[Web page edit records]

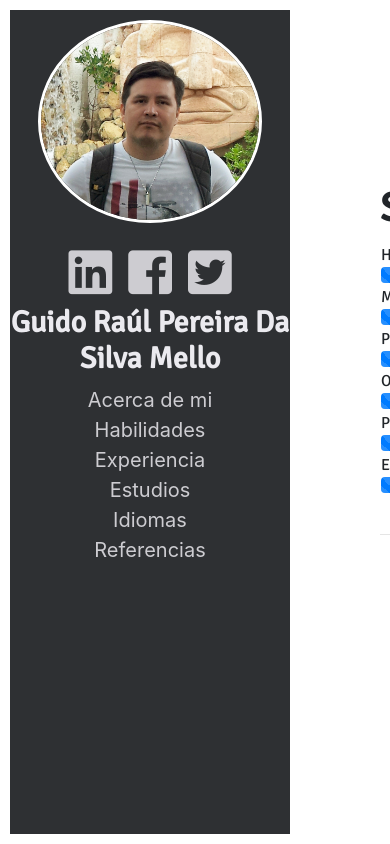
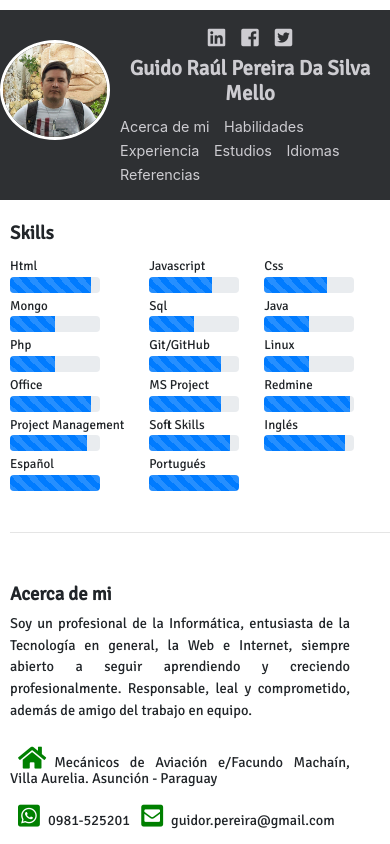
Before and after one commit to gpereiraPy/CV, a plain HTML site: page index.html in a window 390 px wide. Drawn offline with nearby package versions, Linux system fonts and the light colour scheme.

Commit message:
agregado disenho tamanho mobile

```diff
--- a/css/cv.css
+++ b/css/cv.css
@@ -1,8 +1,13 @@
-#picture {
+#navbar {
 	padding-top: 10px;
 	width: 280px;
 	float: left;
 	/*border: black solid;*/
+	background: #2e3033;
+	position: fixed;
+  	top: 10px;
+  	left: 10px;
+	bottom: 10px;
 }
 
 h3 {
@@ -18,15 +23,11 @@ padding: auto;
 }
 
 .stuck {
-  position: fixed;
-  top: 10px;
-  left: 10px;
-  bottom: 10px;
-  width: 180px;
- /* background-color: #4637cc;*/
-  background-color: #2e3033;
-  color: #ebeaef;
 
+
+}
+.nav-text{
+	color:#cdccd1;;
 }
 
 #contenido {
@@ -118,28 +119,36 @@ section {
 	padding-right: 50px;
 }
 
-thead tr{
-	font-family: 'Signika', sans-serif;
-}
 
 #habil {
 	padding-left: 50px;
 	padding-top: 10px;
 }
 
-.container.list {
+/*.container.list {
 	color: red;
 	text-align: center;
 	font-size: 20px;
-}
+}*/
 
-a{
-	color: #cdccd1;
-}
+//a{
+//	color: #cdccd1;
+//}
 
 a:hover{
 	color: white;
 	text-decoration: none;
+	font-weight: bold;
+}
+a li{
+	list-style-type: none;
+	padding-bottom: 5px;
+	font-size: 1.2em;
+
+}
+.container-list{
+	padding-bottom: 20px;
+	text-align: center;
 }
 
 .seccion {
@@ -155,3 +164,98 @@ a:hover{
 	font-weight: bold;
 	font-size: 1.5em;
 }
+
+@media (max-width: 450px){
+	#navbar{
+		width:auto;
+	    height:190px;
+	    position:fixed;
+	    left:0px;
+	    margin:0px;
+	    background: #2e3033;
+	}
+
+	#contenido{
+		padding: 0 30px 0 10px;
+		top: 190px;
+		margin-left: 0px;
+		width: auto;
+		padding-left: 0px;
+		font-size: 0.9em;
+		overflow-x: scroll;
+
+	}
+	img{
+		border-radius: 100%;
+		border: white solid;
+		width: 110px;
+		height: 100px;
+		margin-left: 0px;
+		margin-top: 0px;
+	}
+	figure{
+		text-align: left;
+		float: left;
+		//background: yellow;
+		width: 110px;
+		height: 190px;
+		padding-top: 20px;
+
+	}
+	a li{
+		display: inline;
+		padding-left: 10px;
+		font-size: 0.9em;
+	}
+	.container-list{
+		text-align: left;
+	}
+	i {
+	font-size: 20px;
+	text-align: center;
+	margin: 8px 8px 8px 8px;
+	color: #cdccd1;
+	}
+	h4{
+		font-size: 1.3em;
+	}
+	.progress {
+		width: 90px;
+	}
+	.seccion{
+		padding: 0 0px 0 10px;
+	}
+	td{
+		padding-right: 25px;
+		padding-left: 0px;
+
+	}
+	table{
+		margin-left: 0px;
+	}
+	div span{
+		font-size: 0.9em;
+	}
+	section{
+		padding-left: 0px;
+		padding-bottom: 60px;
+		padding-right: 20px;
+
+	}
+	h3{
+		font-size: 1.3em;
+	}
+	.empresa{
+		font-size: 1.1em;
+	}
+	p{
+		padding-right: 160px;
+		text-align: justify;
+	}
+	ul{
+		width: 340px;
+	}
+}
+
+
+}
--- a/index.html
+++ b/index.html
@@ -20,7 +20,7 @@
 </head>
 <body>
 
-	<div id="picture" class="stuck">
+	<div id="navbar" >
 		<figure>
 			<img src="img/foto4.jpg">
 		</figure>
@@ -30,15 +30,15 @@
 			<a href="https://twitter.com/guid0_py" target="_blank"><i class="fab fa-twitter-square"></i></a>
 
 		</div>
-			<h4>Guido Raúl Pereira Da Silva Mello</h4>
+			<h4 class="nav-text">Guido Raúl Pereira Da Silva Mello</h4>
 
-			<div class="container list">
-				<a class="animated" href="#acerca">Acerca de mi</a><br>
-				<a class="animated" href="#habil" >Habilidades</a><br>
-				<a class="animated" href="#exp" >Experiencia</a><br>
-				<a class="animated" href="#estudios" >Estudios</a><br>
-				<a class="animated" href="#idiomas" >Idiomas</a><br>
-				<a class="animated" href="#ref">Referencias</a>
+			<div class="container-list">
+				<a class="nav-text" href="#acerca"><li>Acerca de mi</li></a>
+				<a class="nav-text" href="#habil" ><li>Habilidades</li></a>
+				<a class="nav-text" href="#exp" ><li>Experiencia</li></a>
+				<a class="nav-text" href="#estudios" ><li>Estudios</li></a>
+				<a class="nav-text" href="#idiomas" ><li>Idiomas</li></a>
+				<a class="nav-text" href="#ref"><li>Referencias</li></a>
 			</div>
 
 
@@ -187,7 +187,7 @@
 						</td>
 						<td>
 							<div>
-								<span>Soft Skills, Comunicación</span>
+								<span>Soft Skills</span>
 								<div class="progress">
 					  				<div class="progress-bar progress-bar-striped" role="progressbar" style="width: 90%" aria-valuenow="10" aria-valuemin="0" aria-valuemax="100">
 					  				</div>
@@ -233,8 +233,8 @@
 		<hr/>
 		</div>
 		<section>
-		<div class="seccion" id="acerca">
-			<h3 >Acerca de mi</h3>
+		<div class="seccion">
+			<h3 id="acerca">Acerca de mi</h3>
 				<p>Soy un profesional de la Informática, entusiasta de la Tecnología en general, la Web e Internet, siempre abierto a seguir aprendiendo y creciendo profesionalmente. Responsable, leal y comprometido, además de amigo del trabajo en equipo. </p>
 
 
@@ -275,7 +275,7 @@
 			<p class="empresa">Grupo Cibersons</p>
 
 			<p><strong>Cargos Ocupados</strong>:</p>
-			<ul>
+
 			<p class="Cargos">Team Leader - Area de TI.</p>
 				<ul>
 					<li>Análisis e Implementación de Sistemas, en Plataformas WEB y Mobile</li>
@@ -295,11 +295,11 @@
 				<ul>
 					<li>Control de estado de servicios en servidores (procesos,conexiones, espacio en disco, tráfico de paquetes de datos, etc.)</li>
 				</ul>
-			</ul>
+
 			<hr>
 			<p class="empresa">Bancard S.A.</p>
 			<p><strong>Cargos Ocupados</strong>:</p>
-			<ul>
+
 			<p class="Cargos">Auxiliar de Autorizaciones</p>
 				<ul>
 					<li>Autorizaciones de Crédito vía telefónica y Sistema AS400</li>
@@ -309,21 +309,20 @@
 				<ul>
 					<li>Análisis de movimientos transaccionales, con el objetivo de prevención de fraudes</li>
 				</ul>
-			</ul>
+
 
 
 			<hr/>
 		</div>
 		<div class="seccion" >
 			<h3 id="estudios">Estudios Realizados</h3>
+			<p><strong>Primaria y Secundaria</strong>: Colegio San José, Ciudad del Este, Paraguay. Promoción 1.999. Título de Bachiller Técnico en Informática</p>
+			<p><strong>Universitaria</strong>:</p>
 			<ul>
-					<li>Primaria y Secundaria: Colegio San José, Ciudad del Este, Paraguay. Promoción 1.999. Título de Bachiller Técnico en Informática</li>
-					<li>Universitaria:</li>
-					<ul>
-						<li>Universidad Federal Fluminense, Niterói-RJ, Brasil. Medicina. No culminado.</li>
-						<li>Universidad Americana, Asunción. Lic. en Análisis de Sistemas. Curso concluido. 2013. Tesis pendiente</li>
+
+				<li>Universidad Americana, Asunción. Lic. en Análisis de Sistemas. Curso concluido. 2013.</li>
 			</ul>
-				</ul>
+
 			<h3>Otros estudios</h3>
 			<ul>
 				<li>Portugués: Certificado de “Proficiência em Língua Portuguesa” para extranjeros. CELPE BRAS (nivel pleno). Año 2000.</li>
@@ -361,14 +360,14 @@
 		<hr>
 
 		<h3 >Referencias</h3>
+			<p><strong>Laborales</strong></p>
 			<ul>
-				<p><strong>Laborales</strong></p>
 				<li>Ing. Rubén Garay. Coordinador de I+D. Datalab S.A. Tel: 0981-365591</li>
 				<li>André L’Heureux. Gerente de TI en Documenta S.A. Tel: 0981-461797</li>
 				<li>Lic. Miguel Collar. Tel: 0981-415662 – Gerente de TI en Grupo Cibersons</li>
 			</ul>
+			<p><strong>Personales</strong></p>
 			<ul>
-				<p><strong>Personales</strong></p>
 				<li>C.P. Olga Trinidad Fuentes. Bancard S.A.  Tel: 416-1175</li>
 				<li>Ing. Victor Ortiz Garay. Alcaltel Lucent. Tel: 0982-214141</li>
 				<li>Christhyan Trinidad. Unión Indrustial Paraguaya (UIP). Tel: 0981-949502</li>
```
Lines whose indentation alone changed are shown as unchanged.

_Work to complete_. In the entries above, copy each line that contains the string "width".

_Result_.
 	width: 280px;
-  width: 180px;
+@media (max-width: 450px){
+		width:auto;
+		width: auto;
+		width: 110px;
+		width: 110px;
+		width: 90px;
+		width: 340px;
 					  				<div class="progress-bar progress-bar-striped" role="progressbar" style="width: 90%" aria-valuenow="10" aria-valuemin="0" aria-valuemax="100">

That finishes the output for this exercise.